With the exception of a highways announcement made by the side of a particularly crappy stretch of country road, Wall has been helping his urban incumbents make sure they’ve got this thing on lockdown.
Until Monday, when Wall surfaced in La Ronge.
The riding of Cumberland is one of the staunchest leftwing strongholds in the province, having been held by the NDP, and the CCF before them, for a whopping 65 years. It’s not even been a particularly contentious riding, with the NDP candidate winning with margins of anywhere from 30 to 60 per cent, right up until and including 2007.
After former Cumberland NDP MLA Joan Beatty stepped down in 2008, newcomer Doyle Vermette did get schooled in the byelection by Sask Party candidate Dale McAuley, squeaking through with only a 5 per cent lead. In 2011, however, Vermette fell back in line with his historical counterparts and took the riding with a 30 per cent lead.
So why would stumping for Sask Party Cumberland candidate Thomas Sierzycki be high up on Wall’s list of things to do? It’s an entire day’s commitment, benefiting only one candidate.
With another projected landslide on the horizon, but a few good Sask Party incumbents (including at least one former Minister) staring down the barrel of losing their jobs, what’s the point of trying to snag Cumberland?
Well, there’s this:
Could Thomas Sierzycki be the intended heir to Brad Wall’s throne?
It’s widely speculated that Brad Wall will not be running for a fourth term in the Saskatchewan Legislature, meaning he has to announce his resignation, and the Sask Party has to hold a leadership race, well before the 2020 writ drops.
Consider a recent timeline from our neighbor to the west.
Former Alberta Premier Ed Stelmach announced his intention to resign in late January of 2011, kicking off an Alberta Progressive Conservative leadership race that had been quietly simmering for months, even years. On October 1, 2011, Alison Redford won on the second ballot, and a few days later was installed as the Premier of Alberta. She went on to properly earn the job from the Alberta electorate six months later, when the PCs were elected to (their final, for now) government in the province’s 2012 general election.
Same deal in BC, after Gordon Campbell announced his resignation in November of 2010. Christy Clark won the BC Liberal leadership at the end of February 2011, and became Premier a couple weeks later. In fact, Clark became Premier of BC despite not having an elected seat, which she won two months later in a byelection to replace Campbell as MLA. Two years went by before Clark’s government won a provincial election with her at the helm of the party.
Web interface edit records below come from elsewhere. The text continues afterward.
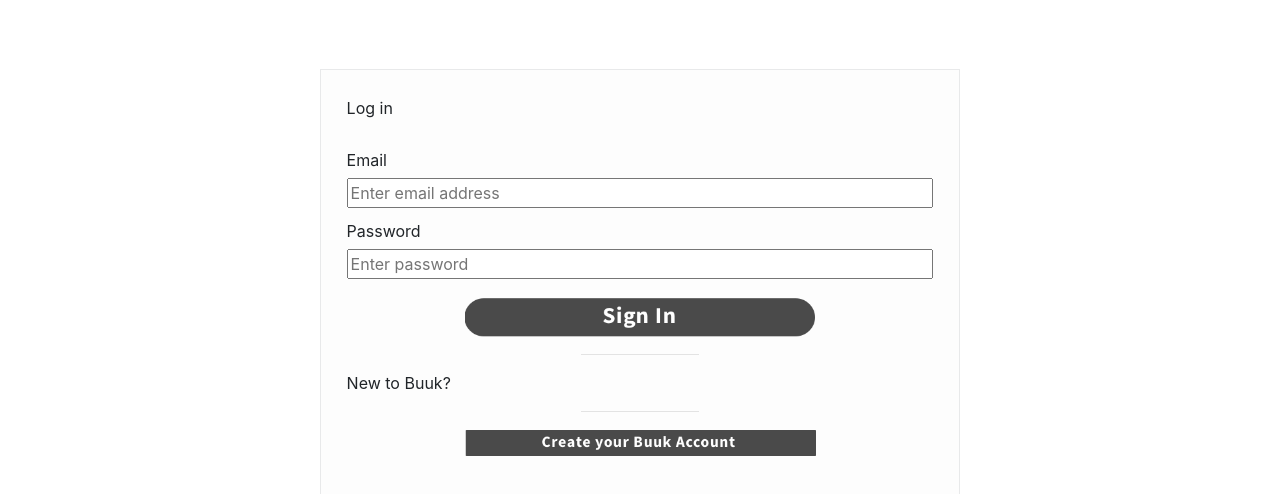
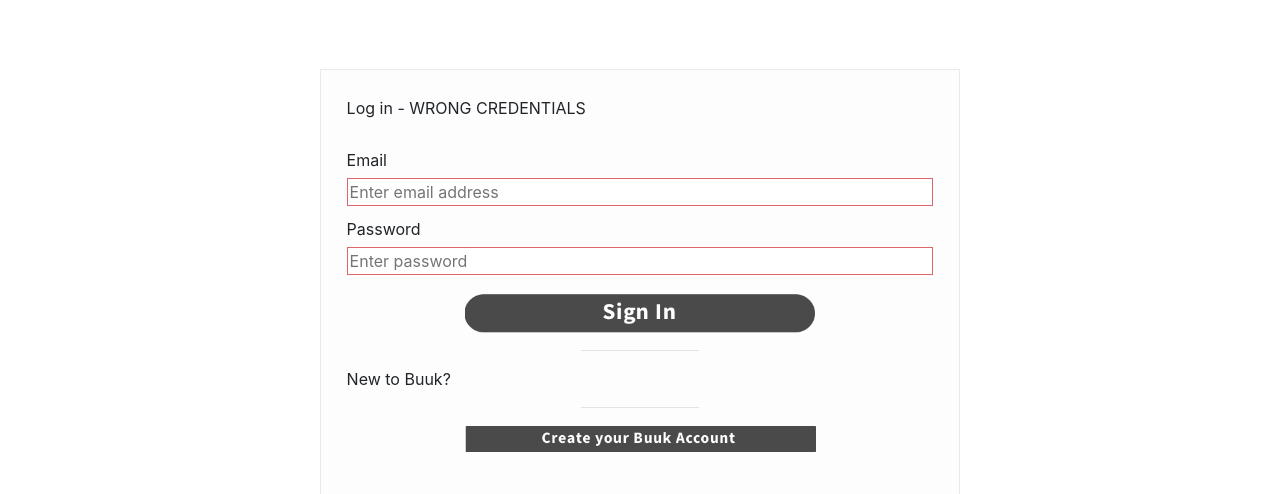
Before and after one commit to rockplayer007/HypermediaProject, a website: page public/pages/login.html in a window 1280 px wide. Both pictures are taken after a click on the element 640 px from the left and 388 px from the top of the page. Shown: the part 72-566 px from the top of the page. Drawn offline with nearby package versions, Linux system fonts and the light colour scheme; no server answers.

Commit message:
Last steps probably with login process

```diff
--- a/public/assets/css/style.css
+++ b/public/assets/css/style.css
@@ -157,6 +157,9 @@
 .smaller-font {
   font-size: 85%;
 }
+.error {
+  border: 1px solid #dd6666;
+}
 @media (max-width: 768px) {
   .log-in-box {
     width: 75%;
--- a/public/pages/login.html
+++ b/public/pages/login.html
@@ -30,7 +30,7 @@
 			<div id="main-bg-content">
 				<div class="container log-in-box">
 					<form id="signtry" method="post" action="https://hypermedia-app.herokuapp.com/v2/user/login">
-						<p>Log in</p>
+						<p id="formHeader">Log in</p>
 						<div class="email-log-in-box">
 							<label>Email</label>
 							<input type="email" id="emailxxx" name="email" placeholder="Enter email address" required="required" />
@@ -40,7 +40,7 @@
 							<input type="password" id="passwordxxx" name="password" placeholder="Enter password" required="required" />
 						</div>
 						<div class="sign">
-							<a><img src="/assets/img/buttons/sign-in.png" class="login-account-button mx-auto d-block" /></a>
+							<a href="/index.html"><img src="/assets/img/buttons/sign-in.png" class="login-account-button mx-auto d-block" /></a>
 						</div>
 						<!-- TODO: modify this -->
 						<hr />New to Buuk?<hr />
@@ -79,19 +79,18 @@
       	});
 	</script>
 	<script>
-		$('.sign').on('click', function() {
+		$('.sign').on('click', function(e) {
+			e.preventDefault();
 			console.log("ciao");
 			var datas = "email=";
 			datas += document.getElementById("emailxxx").value;
 			datas += "&password=";
 			datas += document.getElementById("passwordxxx").value;
-			$.post('http://localhost:8080/v2/user/login', datas, function(result) {
-				console.log();
-				var {loggedIn} = result;
-				console.log("status" + result.status);
-				alert("loggedIn = " + `${loggedIn}`);
+			$.post('https://hypermedia-app.herokuapp.com/v2/user/login', datas, function() {
+				window.location.href = "/index.html"
 			}).fail(function(e) {
-				console.log(e.status);
+				$('#formHeader').html("Log in - WRONG CREDENTIALS");
+				$('form input').addClass('error');
 			});
 		});
 	</script>
```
Point is, if Brad Wall isn’t running in 2020, the odds are we’ll know by early 2019, and we’ll have a different Premier for at least six months in the run up to the election call.
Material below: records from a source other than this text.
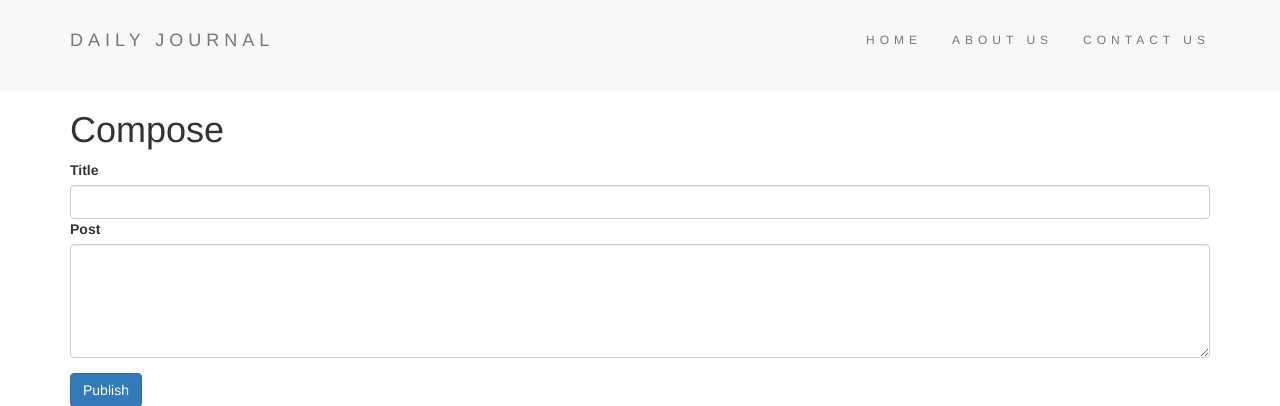
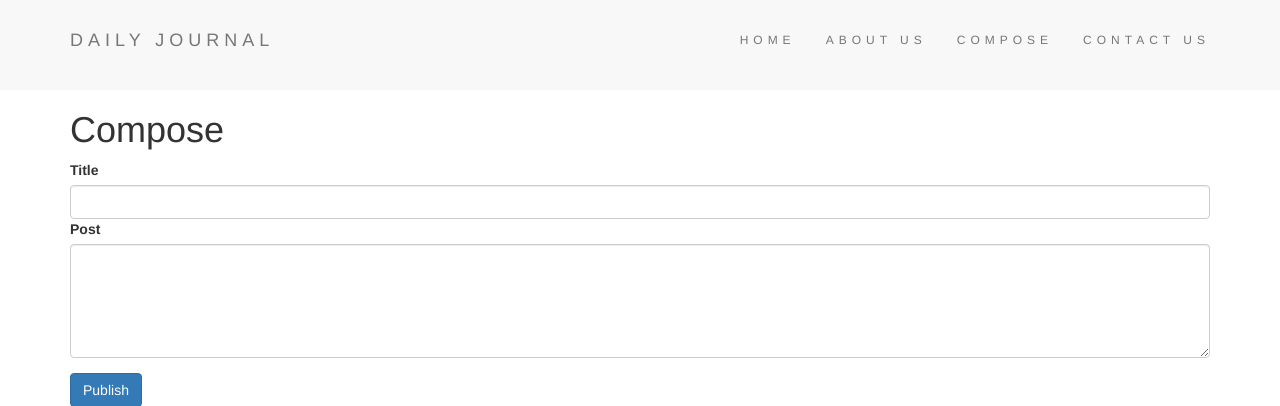
Before and after one commit to sanket1207/Blog_website, a Node server app: page /compose in a window 1280 px wide. Shown: the top 406 px of the page. Run offline with Node 20, Linux system fonts and the light colour scheme.

Commit message:
added compose button

```diff
--- a/views/partials/header.ejs
+++ b/views/partials/header.ejs
@@ -16,6 +16,7 @@
           <!-- 6 -->
           <li id="home"><a href="/">HOME</a></li>
           <li id="about"><a href="/about">ABOUT US</a></li>
+          <li id="about"><a href="/compose">COMPOSE</a></li>
           <li id="contact"><a href="/contact">CONTACT US</a></li>
         </ul>
     </div>
```
Also changed, not shown: views/partials/footer.ejs (line endings or trailing spaces), 1 other file.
Sure, an unelected individual could throw their hat into the Sask Party leadership race. They won’t win though, because that would be disastrous for the Party, which will already be under tremendous strain to rebrand itself as a viable choice – even a viable party – without Brad Wall.
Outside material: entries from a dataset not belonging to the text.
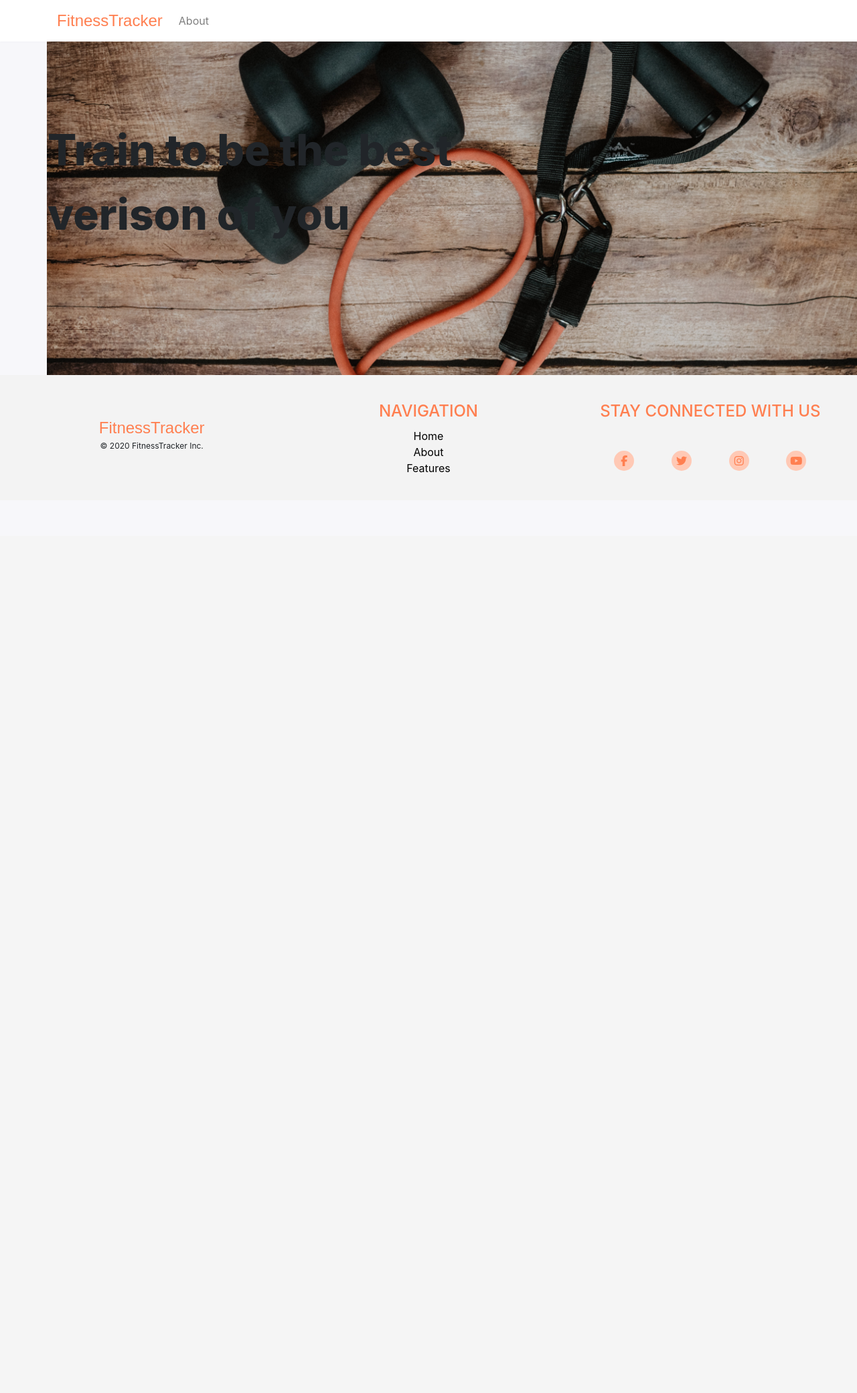
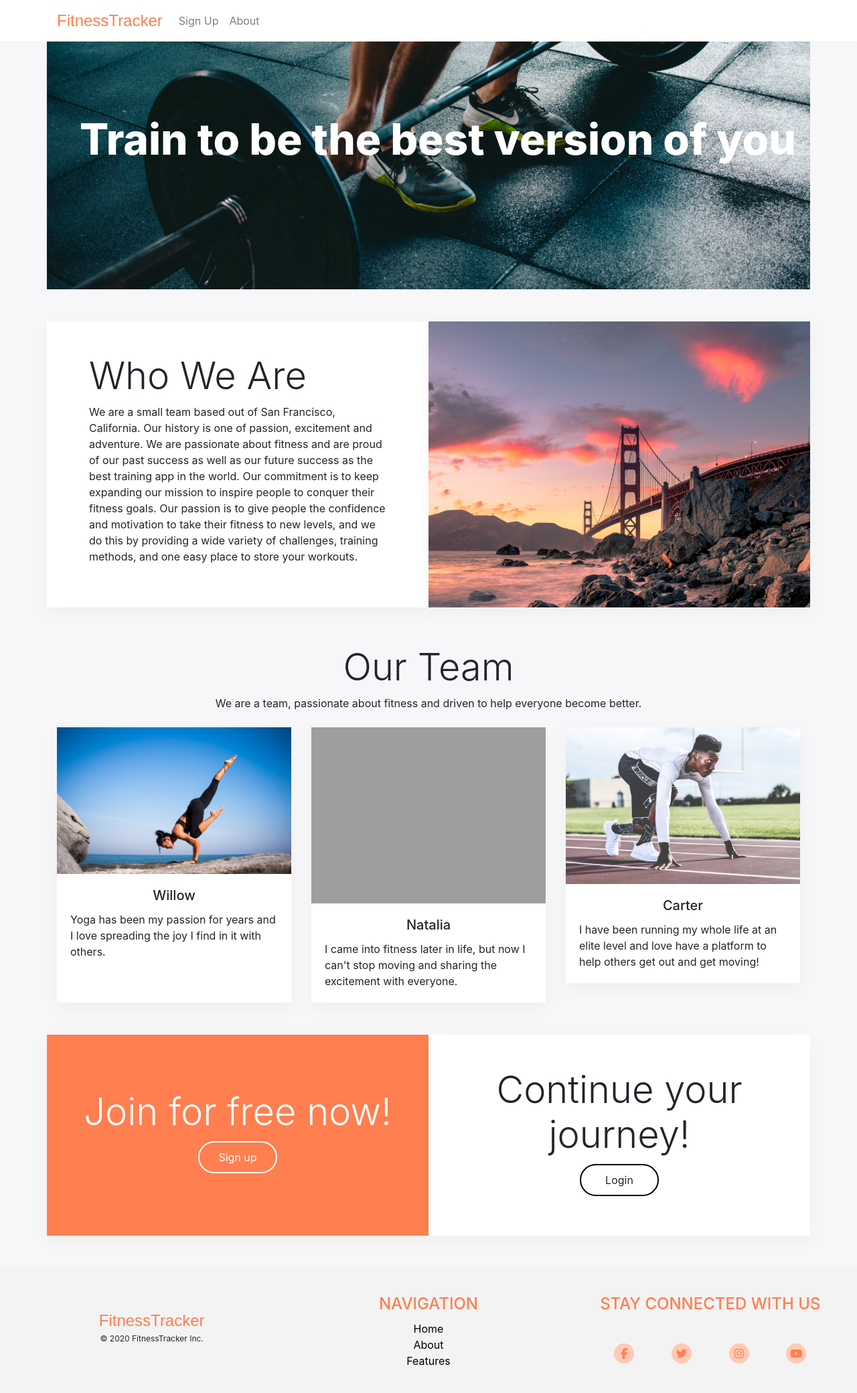
Before and after one commit to pmarre/fitness-tracker, a Flask app: page /about in a window 1280 px wide; the page is wider, and only the part inside the window is pictured. Shown: that part at 67% size. Before the commit the page ends 706 px from the top of that part, so only its background shows below. Run offline with Flask 2, Linux system fonts and the light colour scheme; parts of the project's set-up code (start-up, migrations or seed data) failed here and were passed over; some libraries are stand-ins or nearby versions; some web fonts are replaced; grey boxes are pictures that could not be loaded.

Commit message:
finished about page, added links, created dynamic nav based on logged in status

```diff
--- a/app.py
+++ b/app.py
@@ -1,5 +1,5 @@
 import os
-from config import *
+from fitness_tracker_config import *
 from flask import Flask, flash, render_template, redirect, request, url_for, session
 from flask_pymongo import PyMongo
 from bson.objectid import ObjectId
@@ -17,6 +17,41 @@ mongo = PyMongo(app)
 
 
 @app.route('/')
+@app.route('/sign-up', methods=['POST', 'GET'])
+def sign_up_page():
+    email = request.form.get("signup_email")
+    f_name = request.form.get('signup_first-name')
+    l_name = request.form.get('signup_last-name')
+    password_1 = request.form.get('signup_password')
+    password_2 = request.form.get('signup_re-password')
+
+    if 'profile_image' in request.files:
+        profile_image = request.files['profile_image']
+        new_name = uuid.uuid1().hex
+        print(new_name, profile_image)
+        mongo.save_file(new_name, profile_image)
+    else:
+        new_name = None
+
+    if password_1 != password_2:
+        print("passwords don't match")
+        # add flash message
+        return render_template('sign-up.html')
+    elif mongo.db.current_users.find_one({'email': email}) != None:
+        # add flash message
+        print("email already exists")
+        return render_template('sign-up.html')
+    else:
+        session.pop('user_id', None)
+        mongo.db.current_users.insert_one(
+            {'first_name': f_name, 'last_name': l_name, 'email': email, 'password': password_1, 'profile_image': new_name})
+        if mongo.db.current_users.find_one({'email': email}) != None:
+            user = mongo.db.current_users.find_one({'email': email})
+            user_id = user['_id']
+            session['user_id'] = str(user_id)
+            return redirect(url_for('dashboard', user_id=user_id))
+
+
 @app.route('/login')
 def login():
     return render_template("login.html", user=mongo.db.current_users.find())
@@ -118,41 +153,6 @@ def insert_workout():
     return redirect(url_for('dashboard', user_id=id))
 
 
-@app.route('/sign-up', methods=['POST', 'GET'])
-def sign_up_page():
-    email = request.form.get("signup_email")
-    f_name = request.form.get('signup_first-name')
-    l_name = request.form.get('signup_last-name')
-    password_1 = request.form.get('signup_password')
-    password_2 = request.form.get('signup_re-password')
-
-    if 'profile_image' in request.files:
-        profile_image = request.files['profile_image']
-        new_name = uuid.uuid1().hex
-        print(new_name, profile_image)
-        mongo.save_file(new_name, profile_image)
-    else:
-        new_name = None
-
-    if password_1 != password_2:
-        print("passwords don't match")
-        # add flash message
-        return render_template('sign-up.html')
-    elif mongo.db.current_users.find_one({'email': email}) != None:
-        # add flash message
-        print("email already exists")
-        return render_template('sign-up.html')
-    else:
-        session.pop('user_id', None)
-        mongo.db.current_users.insert_one(
-            {'first_name': f_name, 'last_name': l_name, 'email': email, 'password': password_1, 'profile_image': new_name})
-        if mongo.db.current_users.find_one({'email': email}) != None:
-            user = mongo.db.current_users.find_one({'email': email})
-            user_id = user['_id']
-            session['user_id'] = str(user_id)
-            return redirect(url_for('dashboard', user_id=user_id))
-
-
 @app.route('/file/<filename>')
 def file(filename):
     return mongo.send_file(filename)
@@ -238,7 +238,13 @@ def update_profile(user_id):
 
 @app.route('/about')
 def about():
-    return render_template('about.html')
+    if session.get('user_id'):
+        print('logged in')
+        user_id = session['user_id']
+        return render_template('about.html', user_id=user_id, loggedin=True)
+    else:
+        print('logged out')
+        return render_template('about.html', loggedin=False)
 
 
 if __name__ == '__main__':
--- a/static/css/style.css
+++ b/static/css/style.css
@@ -1,5 +1,9 @@
 body {
   background-color: #f7f7fa;
+}
+
+.text-center {
+  text-align: center;
 }
 
 /* ICONS */
@@ -71,7 +75,7 @@ body {
 
 /* CONTENT CONTAINER */
 .content-container {
-  /* margin-top: 150px; */
+  margin-top: 150px;
 }
 
 .landing-image {
@@ -301,12 +305,15 @@ nav .footer-h4 {
 
 /* ABOUT PAGE */
 .hero-container {
-  min-height: 70vh;
-  background-image: url(../images/about-header.jpg);
+  min-height: 60vh;
+  margin-top: -150px;
+}
+
+.hero-img {
+  background-image: url('../images/hero-img.jpg');
+  background-size: cover;
   background-position: center;
   background-repeat: no-repeat;
-  background-size: cover;
-  width: 100vw;
 }
 
 .hero-content {
@@ -319,8 +326,85 @@ nav .footer-h4 {
 .about-tagline {
   font-size: 4em;
   font-weight: 800;
+  color: #fff;
 }
 
-.full-width-container .container-lg {
-  margin: 0 !important;
+.about-us {
+  background-color: #fff;
+  box-shadow: 0px 8px 24px rgba(13, 13, 18, 0.04);
 }
+
+.about-city-img {
+  background-image: url(../images/about-us-city.jpg);
+  background-position: center;
+  background-size: cover;
+  background-repeat: no-repeat;
+  box-shadow: 0px 8px 24px rgba(13, 13, 18, 0.04);
+}
+
+.card {
+  border: none;
+  border-radius: 0px;
+  box-shadow: 0px 8px 24px rgba(13, 13, 18, 0.04);
+}
+
+.card-img-top {
+  border-radius: 0;
+}
+
+.cta-block {
+  min-height: 300px;
+  box-shadow: 0px 8px 24px rgba(13, 13, 18, 0.04);
+  text-align: center;
+}
+
+.join-header {
+  color: #fff;
+}
+
+.sign-up-section {
+  background-color: coral;
+}
+
+.login-section {
+  background-color: #fff;
+}
+
+.cta-link {
+  padding: 10px 20px;
+  display: block;
+  border: 2px solid #000;
+  border-radius: 25px;
+  margin: 10px auto;
+  min-width: 75px;
+}
+
+.cta-signup {
+  color: white;
+  border: 2px solid #fff;
+  transition: 0.2s linear;
+}
+
+.cta-signup:hover {
+  background-color: #fff;
+  color: coral;
+}
+
+.cta-login {
+  transition: 0.2s linear;
+}
+
+.cta-login:hover {
+  background-color: #000;
+  color: #fff;
+}
+
+@media only screen and (max-width: 768px) {
+  .about-city-img {
+    min-height: 250px;
+  }
+
+  .about-tagline {
+    font-size: 2rem;
+  }
+}
--- a/templates/about.html
+++ b/templates/about.html
@@ -1,18 +1,127 @@
-{% extends 'base.html' %}
+{% extends 'base.html' %} {% block dash_link %} {% if loggedin == True %}
+<a class="nav-link" href="{{url_for('dashboard', user_id=user_id)}}"
+  >Dashboard</a
+>
+{% else %}
+<a class="nav-link" href="{{ url_for('sign_up_page') }}">Sign Up</a>
+{% endif %} {%endblock%}
 
 <div class="full-width-container">
   {% block content %}
   <div class="row hero-container">
-    <div class="col-12 hero-img w-100">
+    <div class="col-12 hero-img w-100 mb-5">
       <div class="hero-content row w-100">
-        <p class="about-tagline col-12 col-md-8 mt-5 mt-md-0 pl-5 pl-md-3">
-          Train to be the best verison of you
+        <p class="about-tagline col-12 mt-5 mt-md-0 pl-5 pl-md-3 ml-md-5">
+          Train to be the best version of you
         </p>
       </div>
     </div>
   </div>
-  <div class="row"></div>
-  <div class="row"></div>
-  <div class="row"></div>
+  <section class="row about-us-container justify-content-center mb-5">
+    <div class="col-12 col-md-6 about-us p-5">
+      <h1 class="about-header display-4 col-12">Who We Are</h1>
+      <p class="about-p col-12">
+        We are a small team based out of San Francisco, California. Our history
+        is one of passion, excitement and adventure. We are passionate about
+        fitness and are proud of our past success as well as our future success
+        as the best training app in the world. Our commitment is to keep
+        expanding our mission to inspire people to conquer their fitness goals.
+        Our passion is to give people the confidence and motivation to take
+        their fitness to new levels, and we do this by providing a wide variety
+        of challenges, training methods, and one easy place to store your
+        workouts.
+      </p>
+    </div>
+    <div class="col-12 col-md-6 about-city-img p-5"></div>
+  </section>
+  <section class="row our-team-container justify-content-center mb-5">
+    <div class="col-12 my-2">
+      <h1 class="team-header display-4 col-12 text-center">Our Team</h1>
+      <p class="team-p col-12 text-center">
+        We are a team, passionate about fitness and driven to help everyone
+        become better.
+      </p>
+    </div>
+    <div class="col-12 team-memeber-container">
+      <div class="row">
+        <div class="col-12 col-md-4 mb-2 mb-md-0 d-flex">
+          <div class="card">
+            <img
+              class="card-img-top"
+              src="../static/images/team-member-1.jpg"
+              alt="Card image cap"
+            />
+            <div class="card-body">
+              <h5 class="card-title text-center">Willow</h5>
+              <p class="card-text">
+                Yoga has been my passion for years and I love spreading the joy
+                I find in it with others.
+              </p>
+            </div>
+          </div>
+        </div>
+
+        <div class="col-12 col-md-4 mb-2 mb-md-0">
+          <div class="card">
+            <img
+              class="card-img-top"
+              src="../static/images/team-member-2.jpg"
+              alt="Card image cap"
+            />
+            <div class="card-body">
+              <h5 class="card-title text-center">Natalia</h5>
+              <p class="card-text">
+                I came into fitness later in life, but now I can't stop moving
+                and sharing the excitement with everyone.
+              </p>
+            </div>
+          </div>
+        </div>
+
+        <div class="col-12 col-md-4 mb-2 mb-md-0">
+          <div class="card">
+            <img
+              class="card-img-top"
+              src="../static/images/team-member-3.jpg"
+              alt="Card image cap"
+            />
+            <div class="card-body">
+              <h5 class="card-title text-center">Carter</h5>
+              <p class="card-text">
+                I have been running my whole life at an elite level and love
+                have a platform to help others get out and get moving!
+              </p>
+            </div>
+          </div>
+        </div>
+      </div>
+    </div>
+  </section>
+  <section class="row cta-container mb-5">
+    <div class="col-12 col-md-6 sign-up-section cta-block p-5">
+      <div class="row h-100">
+        <div class="col align-self-center">
+          <h1 class="display-4 join-header">Join for free now!</h1>
+          <a
+            href="{{ url_for('sign_up_page') }}"
+            class="cta-signup cta-link btn col-4 col-md-3 justify-self-center"
+            >Sign up</a
+          >
+        </div>
+      </div>
+    </div>
+    <div class="col-12 col-md-6 login-section cta-block p-5">
+      <div class="row h-100">
+        <div class="col align-self-center">
+          <h1 class="display-4">Continue your journey!</h1>
+          <a
+            href="{{ url_for('login') }}"
+            class="cta-login cta-link btn col-4 col-md-3 justify-self-center"
+            >Login</a
+          >
+        </div>
+      </div>
+    </div>
+  </section>
   {% endblock %}
 </div>
--- a/templates/base.html
+++ b/templates/base.html
@@ -63,7 +63,7 @@
                 {% block dash_link %} {% endblock %}
               </li>
               <li class="nav-item">
-                <a href="#" class="nav-link">About</a>
+                <a href="{{url_for('about')}}" class="nav-link">About</a>
               </li>
             </ul>
             <ul class="navbar-profile m-0 navbar-nav d-none d-md-flex">
```
Also changed, not shown: static/images/about-us-city.jpg (added), static/images/hero-img.jpg (added), static/images/team-member-1.jpg (added), static/images/team-member-3.jpg (added), 2 other files.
Ultimately, the Sask Party leadership candidate who has the best shot at winning the race is the candidate who receives the vital endorsement of Brad Wall himself. Given the imprint Wall has made on Saskatchewan and vice versa, and how important it is for his party to get this right, I’d be willing to bet Wall will be quietly training his personal choice for months, even years, in advance.
Which brings us back to Sierzycki.
All I have is a hunch, and I’ve had this one for a while, but the highly-publicized, well-staged appearance by Wall in La Ronge cemented it enough for me to put this out there.
This isn’t to say that other contenders won’t come forward just because they don’t have Wall’s personal blessing. They will, perhaps even out of spite. I’m not sure many people understand how deeply divided the Sask Party is at the moment, down old ideological lines and newer, deeper rifts.
Did you really expect anything less of a 48 member provincial government caucus?
There will be plenty of candidates from all sides of the battlefield; rumors are already swirling. Looking at the list of incumbents, and even the newcomers, including Sierzycki, no one is really jumping out as an obvious frontrunner. Personally, I hope we see a female candidate, and I would love for her to win (but I won’t hold my breath).
The fly in Wall’s ointment is that it’s far from certain that Sierzycki, former mayor of La Ronge, can win Cumberland.
It’s definitely far from certain that this baby-faced rookie would make the best next Premier of Saskatchewan.
And I cannot imagine how monumental a task it will be for anyone to try to fill the giant, uber-popular shoes Wall will leave behind.
I am sure, however, that buried deep inside this election race another is being run just as vigorously, and the stakes are as high for the spectators (that would be us), as they are for the contenders.